__Work instructions__.
Scan the material below for "computers", then return each line that contains it.

__Data in this exercise__.
# # # #
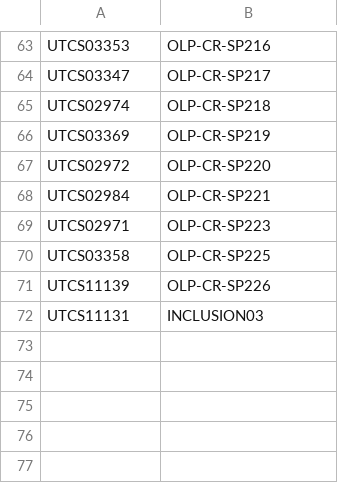
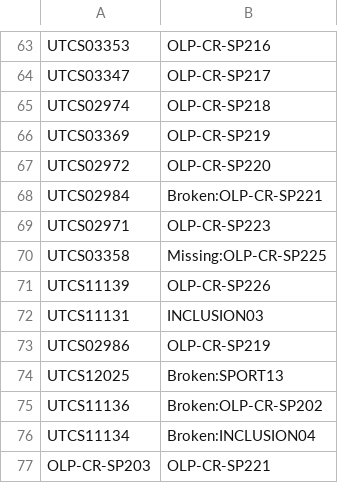
Before and after one commit to mr-eggleton/chromebook-list, a CSV file: computers.csv, drawn as a sheet; only a part is shown, gaps mark what is left out.

Commit message:
Broken and missing adding

```diff
--- a/computers.csv
+++ b/computers.csv
@@ -67,6 +67,11 @@ UTCS03369,OLP-CR-SP219
 UTCS02972,OLP-CR-SP220
-UTCS02984,OLP-CR-SP221
+UTCS02984,Broken:OLP-CR-SP221
 UTCS02971,OLP-CR-SP223
-UTCS03358,OLP-CR-SP225
+UTCS03358,Missing:OLP-CR-SP225
 UTCS11139,OLP-CR-SP226
 UTCS11131,INCLUSION03
+UTCS02986,OLP-CR-SP219
+UTCS12025,Broken:SPORT13
+UTCS11136,Broken:OLP-CR-SP202
+UTCS11134,Broken:INCLUSION04
+OLP-CR-SP203,OLP-CR-SP221
```
Also changed, not shown: 1 other file.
# # # #
__Exercise answer__.
Before and after one commit to mr-eggleton/chromebook-list, a CSV file: computers.csv, drawn as a sheet; only a part is shown, gaps mark what is left out.
--- a/computers.csv
+++ b/computers.csv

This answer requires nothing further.